The answer should be an exact copy of the lines from the one with "rename Eddystone_Light.mp3 to" through the end of the listing below, with no other lines.

------------------------------------------------------------

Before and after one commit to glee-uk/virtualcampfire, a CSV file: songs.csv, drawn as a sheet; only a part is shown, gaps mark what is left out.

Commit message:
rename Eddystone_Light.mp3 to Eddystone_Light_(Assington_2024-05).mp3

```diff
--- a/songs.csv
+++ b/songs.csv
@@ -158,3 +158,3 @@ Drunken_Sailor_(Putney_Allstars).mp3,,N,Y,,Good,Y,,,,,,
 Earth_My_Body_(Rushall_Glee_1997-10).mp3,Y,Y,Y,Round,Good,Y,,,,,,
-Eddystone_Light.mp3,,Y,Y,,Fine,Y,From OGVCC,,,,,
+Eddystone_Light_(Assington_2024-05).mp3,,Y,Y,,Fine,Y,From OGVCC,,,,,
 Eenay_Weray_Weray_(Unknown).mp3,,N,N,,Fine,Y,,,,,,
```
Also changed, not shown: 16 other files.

------------------------------------------------------------

• **Written solution**:
rename Eddystone_Light.mp3 to Eddystone_Light_(Assington_2024-05).mp3

```diff
--- a/songs.csv
+++ b/songs.csv
@@ -158,3 +158,3 @@ Drunken_Sailor_(Putney_Allstars).mp3,,N,Y,,Good,Y,,,,,,
 Earth_My_Body_(Rushall_Glee_1997-10).mp3,Y,Y,Y,Round,Good,Y,,,,,,
-Eddystone_Light.mp3,,Y,Y,,Fine,Y,From OGVCC,,,,,
+Eddystone_Light_(Assington_2024-05).mp3,,Y,Y,,Fine,Y,From OGVCC,,,,,
 Eenay_Weray_Weray_(Unknown).mp3,,N,N,,Fine,Y,,,,,,
```
Also changed, not shown: 16 other files.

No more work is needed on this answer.